It should come as no surprise to anyone that Autodesk has a major focus on the transportation industry, and many of the enhancements this year reflect that direction. One major change that has come about has been in the area of superelevation. I went over just a few of the changes in my overview post on alignment enhancements, and will dig a little deeper here.
I’ll split this post up into three overall sections – small changes, medium changes, and big changes. First, the small changes:
We have a new button on the ribbon that allows direct access to the tabular editor. It does require that an alignment be present in the drawing before the button works, and can be seen below:
The other small change refers to buttons also, but these buttons are in the tabular editor. The new buttons allow you to export your superelevation data to a spreadsheet, an undo and redo button, and a button with a red “X” that allows you to clear all superelevation data from the tabular editor.
Next, we will look at the medium changes – this one is pretty simple, as it allows you to control how shoulder slopes are treated. You can now set the maximum shoulder rollover and apply different treatments to the high side and low side of the road. The new options in the wizard interface are shown below:
Now on to the big stuff – the major changes. This is what you really came to see, right?
The main major change is the new axis of rotation options, also known as the pivot point. In prior releases, we supported two conditions: road centerline and inner median edges on a divided road. With the 2012 release, we add 5 new conditions:
- Inside of curve
- Outside of curve
- Left road edge
- Right road edge
- Options for maintaining or distorting the inner median
You can see more of these options in the video below:
For those of you unable to access our video channel on YouTube, please refer to the following table for pivot options in each roadway scenario.
|Undivided Road||Divided Road|

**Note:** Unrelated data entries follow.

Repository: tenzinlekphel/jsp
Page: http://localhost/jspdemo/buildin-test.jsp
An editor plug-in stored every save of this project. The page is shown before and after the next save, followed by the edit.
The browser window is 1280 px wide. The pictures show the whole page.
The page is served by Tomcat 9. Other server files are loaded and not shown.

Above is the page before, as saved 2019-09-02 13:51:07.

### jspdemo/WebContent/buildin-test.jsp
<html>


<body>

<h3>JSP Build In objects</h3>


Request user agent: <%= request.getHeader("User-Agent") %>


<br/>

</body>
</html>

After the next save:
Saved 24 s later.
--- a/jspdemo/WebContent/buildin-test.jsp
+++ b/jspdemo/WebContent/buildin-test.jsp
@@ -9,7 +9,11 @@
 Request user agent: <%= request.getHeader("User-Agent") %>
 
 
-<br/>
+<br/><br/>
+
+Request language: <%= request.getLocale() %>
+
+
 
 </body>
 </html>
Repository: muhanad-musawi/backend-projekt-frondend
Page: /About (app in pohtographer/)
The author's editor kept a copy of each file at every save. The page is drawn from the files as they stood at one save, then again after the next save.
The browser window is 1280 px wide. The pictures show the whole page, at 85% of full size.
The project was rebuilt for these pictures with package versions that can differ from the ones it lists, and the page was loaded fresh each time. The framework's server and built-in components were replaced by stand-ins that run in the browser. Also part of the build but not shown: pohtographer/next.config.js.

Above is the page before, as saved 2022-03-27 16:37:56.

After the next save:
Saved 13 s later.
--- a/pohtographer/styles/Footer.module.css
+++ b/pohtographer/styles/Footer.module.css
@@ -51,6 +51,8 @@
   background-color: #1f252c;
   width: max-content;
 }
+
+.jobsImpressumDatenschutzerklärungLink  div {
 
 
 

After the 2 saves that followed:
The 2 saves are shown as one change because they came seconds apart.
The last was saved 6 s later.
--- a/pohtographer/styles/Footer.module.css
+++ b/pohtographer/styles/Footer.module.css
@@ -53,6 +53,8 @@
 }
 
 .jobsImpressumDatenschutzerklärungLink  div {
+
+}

The other big change with superelevation is the new subassembly that makes modeling a corridor with superelevation much easier – LaneSuperelevationAOR. Stay tuned for another article that explains all about that subassembly.